INPUT MATERIAL —

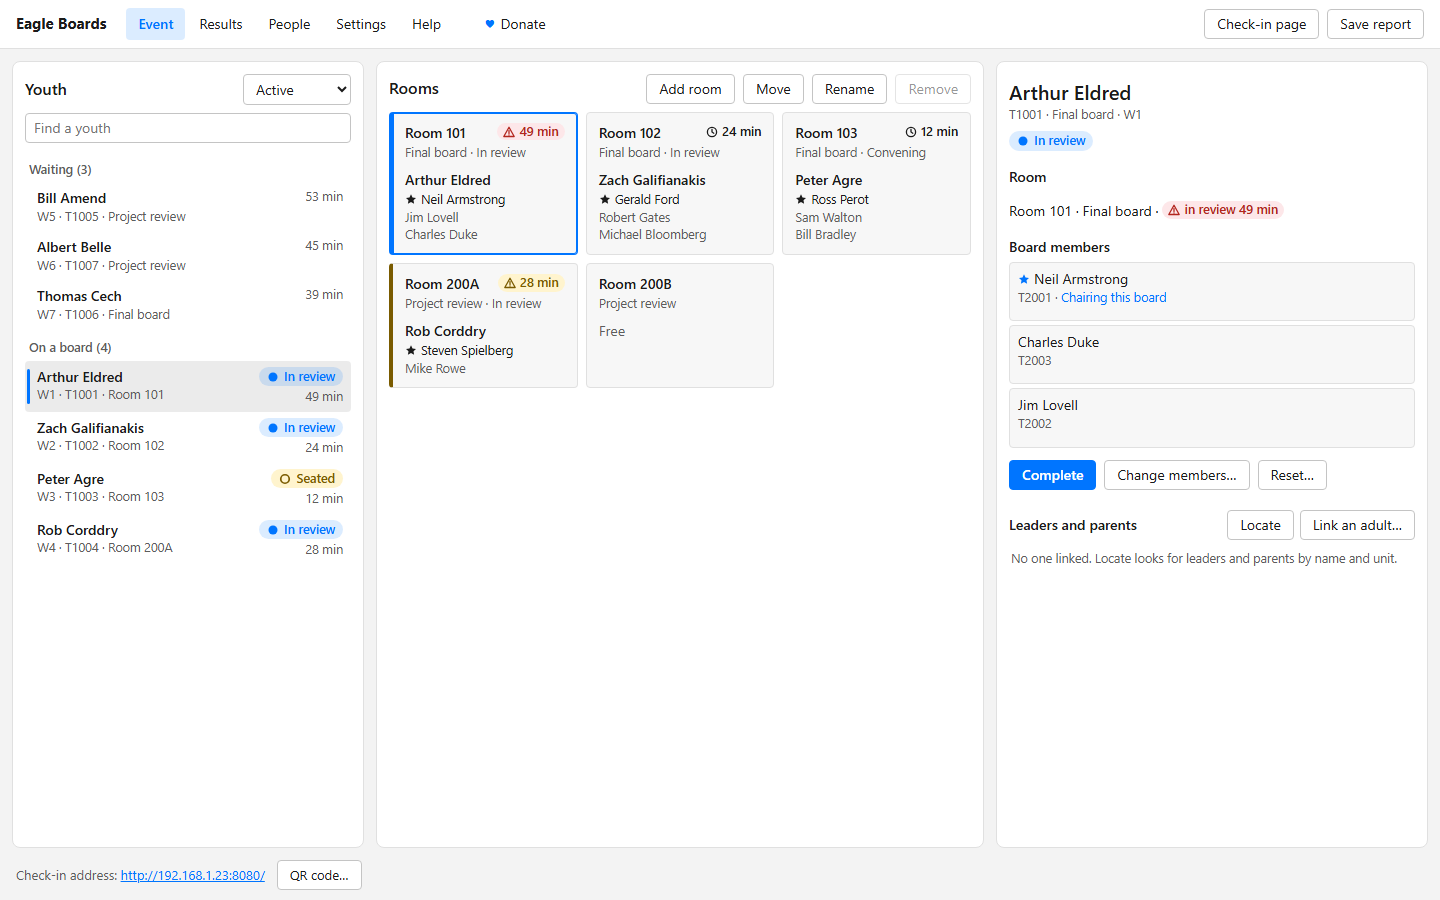
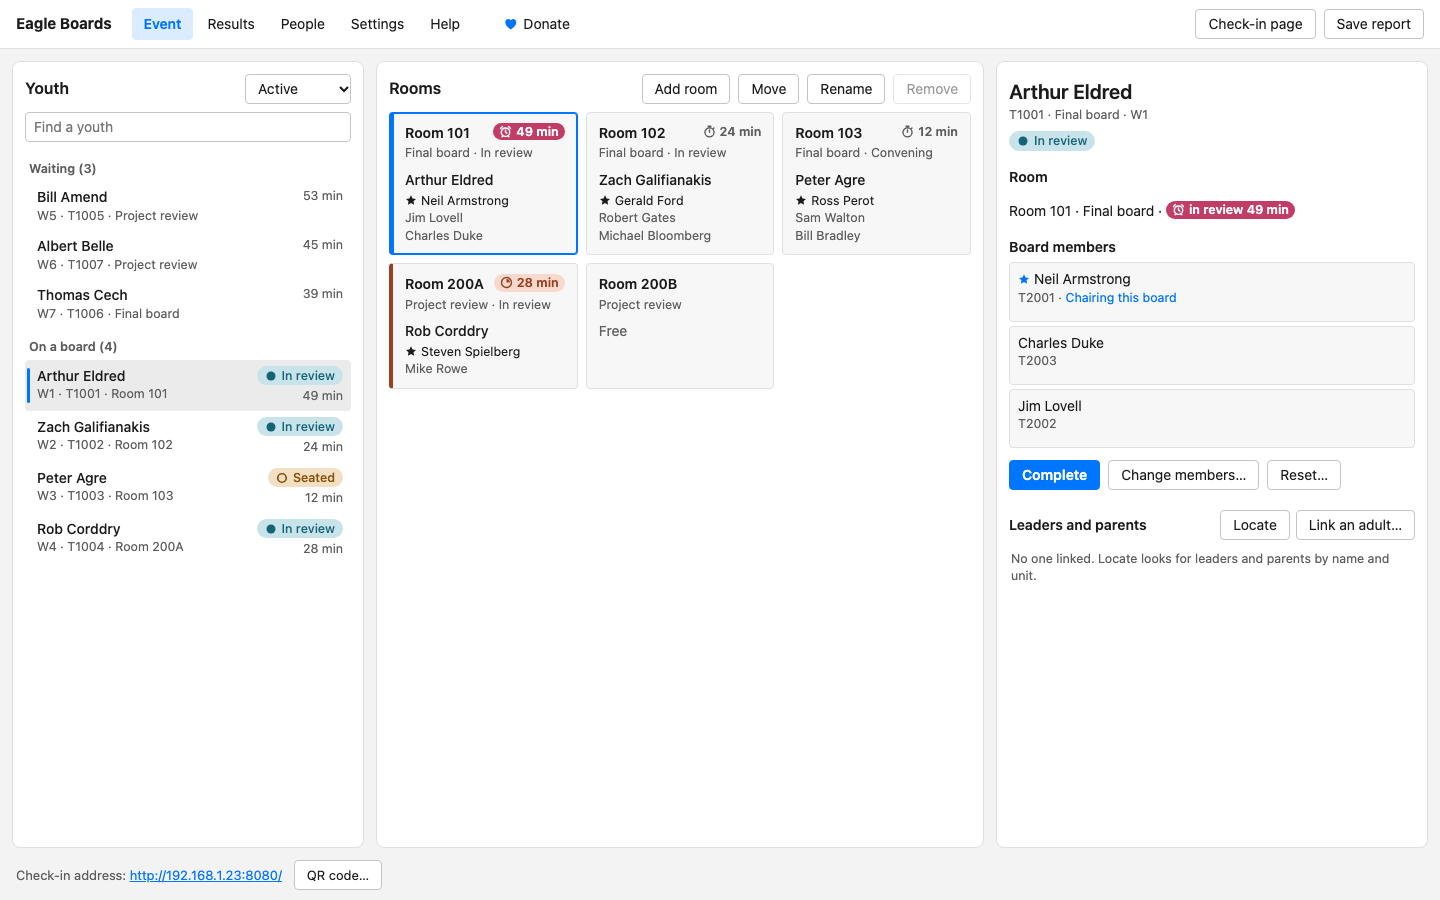
README: re-shoot the Event page pictures in the status palette
The Event page, Seat board and Complete pictures showed the old colors
and one warning icon for both late timers. They are taken again from
the current build with the same demo cast and scene: room 101 overdue
at 49 minutes under an alarm clock, 200A running long at 28 under a
timer clock, and the status pills in the shared palette. Results and
Settings are re-shot in the same pass so they all agree. The check-in
pictures were already current.

The Event page's alt text now says overdue and running long, not red
and yellow.

diff --git a/README.md b/README.md
@@ -11,7 +11,7 @@ and for you, is a web page served from that one computer.
 
 <picture>
   <source media="(prefers-color-scheme: dark)" srcset="docs/images/event-dark.png">
-  <img src="docs/images/event.png" alt="The Event page mid-event: the Youth list with three waiting and four on a board; room cards with Arthur Eldred's final board in room 101 flagged red at 49 minutes and Rob Corddry's project review in 200A flagged yellow at 28 minutes; and the details pane showing Arthur Eldred's board, chaired by Neil Armstrong, ready to complete">
+  <img src="docs/images/event.png" alt="The Event page mid-event: the Youth list with three waiting and four on a board; room cards with Arthur Eldred's final board in room 101 overdue at 49 minutes (an alarm clock on a pink-red fill) and Rob Corddry's project review in 200A running long at 28 minutes (a timer clock on an orange tint); and the details pane showing Arthur Eldred's board, chaired by Neil Armstrong, ready to complete">
 </picture>
 
 **If you are here to run an event, this page is the whole manual.** The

WHAT IS BEING ASKED — All lines in the data that contain the word "long" should be copied.

RESULT OF THIS TASK —
at 49 minutes under an alarm clock, 200A running long at 28 under a
The Event page's alt text now says overdue and running long, not red
+  <img src="docs/images/event.png" alt="The Event page mid-event: the Youth list with three waiting and four on a board; room cards with Arthur Eldred's final board in room 101 overdue at 49 minutes (an alarm clock on a pink-red fill) and Rob Corddry's project review in 200A running long at 28 minutes (a timer clock on an orange tint); and the details pane showing Arthur Eldred's board, chaired by Neil Armstrong, ready to complete">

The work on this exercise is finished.